Europe money passport


Savvy ways to save on your next European holiday

Published August 26th, 2013

Of all the destinations in the world, few lure us in with its history, beauty and culture like Europe, only to inevitably leave us with a giant hole in our pocket. From the lousy British Pound exchange rate to the heartbreaking hotel rates in Paris, a holiday in Europe can be an expensive endeavour - but it doesn’t have to leave you broke either. To get the most bang for your Euro and Pound, here are some savvy ways to save on your next European holiday.


Avoid excessive fees with a cash passport

While there’s no avoiding spending money in Europe, you can spend it wisely. And the best way to do so is by spending it with a cash passport. Avoiding the exorbitant international credit-card fees and locking in a competitive exchange rate, the multi-currency cash passport allows you to load your own money onto the card in the form of British Pounds and Euros. With added security in that the card is separate from your bank account, the best part about the passport though is that it is accepted wherever MasterCard is and (for the most part) doesn’t charge any fees for international ATM withdrawals.


Buy a city pass and transport pass

Not just a savvy strategy for Europe but pretty much everywhere in the world, If you’re staying in a city for longer than a day, a city pass and multi-trip public transport pass are well worth the price. Most city passes will include entry to a range of attractions and museums, so you can well and truly get your money’s worth depending on how much you want to see and do. For getting around your destination, a multi-trip transport pass is always much more economical than buying individual tickets, not to mention a whole lot easier.

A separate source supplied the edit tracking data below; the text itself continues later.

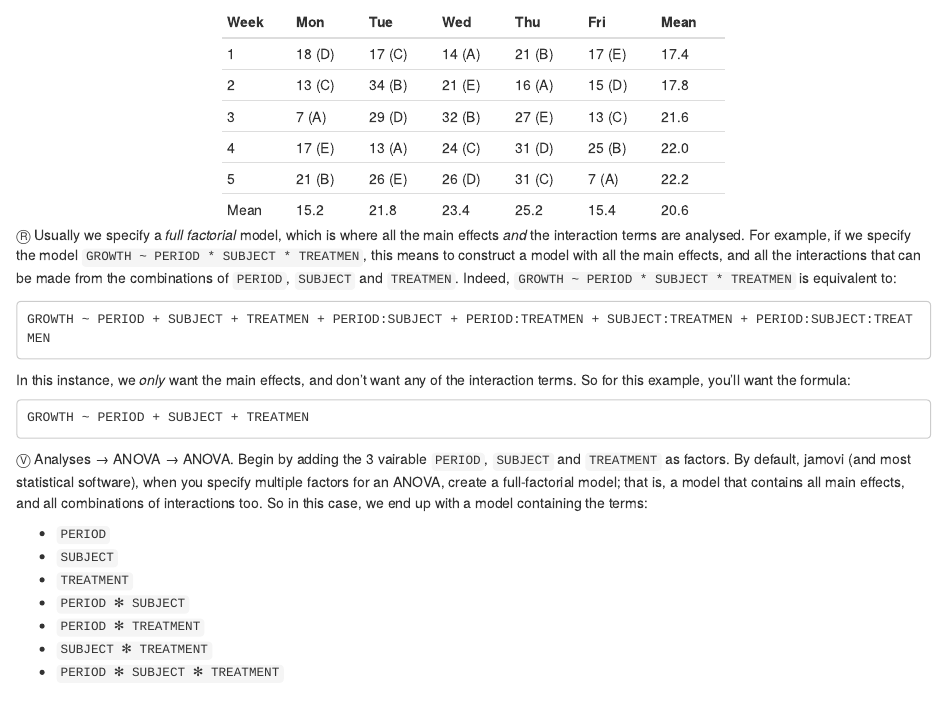
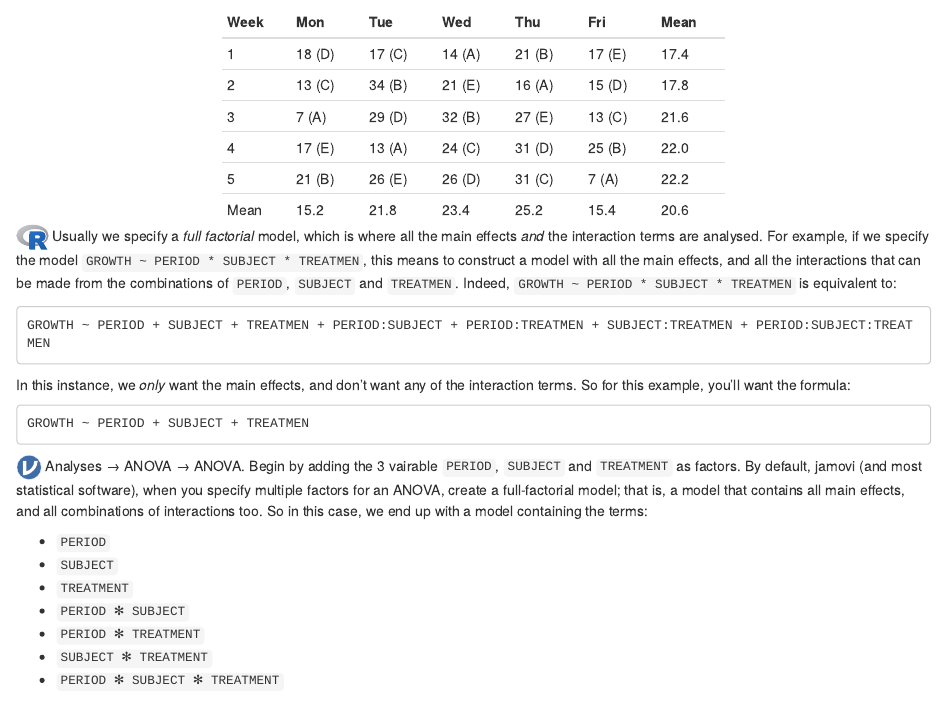
Before and after one commit to jonathon-love/STAT2000, an R Markdown document (Lab 06.Rmd): the page in a window 1100 px wide, from 5900 px down. Rendered offline with R 4.5, knitr and Pandoc, with nearby package versions; some code elsewhere in the file could not run offline.

Commit message:
Lab 6 - Updates

````diff
--- a/Lab 06.Rmd
+++ b/Lab 06.Rmd
@@ -247,7 +247,7 @@ This requires a three way ANOVA with the interaction terms removed.
  |   5  | 21 (B) | 26 (E) | 26 (D) | 31 (C) | 7 (A)  | 22.2 |
  | Mean |  15.2  |  21.8  |  23.4  |  25.2  |  15.4  | 20.6 |
 
-Ⓡ Usually we specify a *full factorial* model, which is where all the main effects *and* the interaction terms are analysed. For example, if we specify the model `GROWTH ~ PERIOD * SUBJECT * TREATMEN`, this means to construct a model with all the main effects, and all the interactions that can be made from the combinations of `PERIOD`, `SUBJECT` and `TREATMEN`. Indeed, `GROWTH ~ PERIOD * SUBJECT * TREATMEN` is equivalent to:
+![](R.svg) Usually we specify a *full factorial* model, which is where all the main effects *and* the interaction terms are analysed. For example, if we specify the model `GROWTH ~ PERIOD * SUBJECT * TREATMEN`, this means to construct a model with all the main effects, and all the interactions that can be made from the combinations of `PERIOD`, `SUBJECT` and `TREATMEN`. Indeed, `GROWTH ~ PERIOD * SUBJECT * TREATMEN` is equivalent to:
 
 ```
 GROWTH ~ PERIOD + SUBJECT + TREATMEN + PERIOD:SUBJECT + PERIOD:TREATMEN + SUBJECT:TREATMEN + PERIOD:SUBJECT:TREATMEN
@@ -259,7 +259,7 @@ In this instance, we *only* want the main effects, and don't want any of the int
 GROWTH ~ PERIOD + SUBJECT + TREATMEN
 ```
 
-Ⓥ Analyses → ANOVA → ANOVA. Begin by adding the 3 vairable `PERIOD`, `SUBJECT` and `TREATMENT` as factors. By default, jamovi (and most statistical software), when you specify multiple factors for an ANOVA, create a full-factorial model; that is, a model that contains all main effects, and all combinations of interactions too. So in this case, we end up with a model containing the terms:
+![](v.svg) Analyses → ANOVA → ANOVA. Begin by adding the 3 vairable `PERIOD`, `SUBJECT` and `TREATMENT` as factors. By default, jamovi (and most statistical software), when you specify multiple factors for an ANOVA, create a full-factorial model; that is, a model that contains all main effects, and all combinations of interactions too. So in this case, we end up with a model containing the terms:
 
  - `PERIOD`
  - `SUBJECT`
````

Save on museum fees

One of the best parts of a Europe holiday is the museums you can visit; the Louvre in Paris, the Tate Modern in London, the Van Gogh Museum in Amsterdam. While entry fees to these establishments do add up, it’s possible to save a few Euros by doing your research. Many of Europe’s museums are free on certain days and nights in order to manage crowds. Some even offer free days just for young adults like The Louvre which is free on Fridays for those aged 18 to 25.


Don’t be afraid to haggle

You might not want to try it at Topshop, but haggling is perfectly acceptable in other parts of Europe. To make a cheap feed even cheaper or to pick up a bargain souvenir, don’t be afraid to haggle at some of Europe’s outdoor markets and street vendors, particularly in countries like Italy, Greece and Spain.



Lauren Burvill

Australian born but London based, I'm a sucker for big cities and small tropical islands. When travelling, I like eating like a local, dressing like a local, but staying in 5 star style. Have a travel story to share? Tweet me @laurenburvill.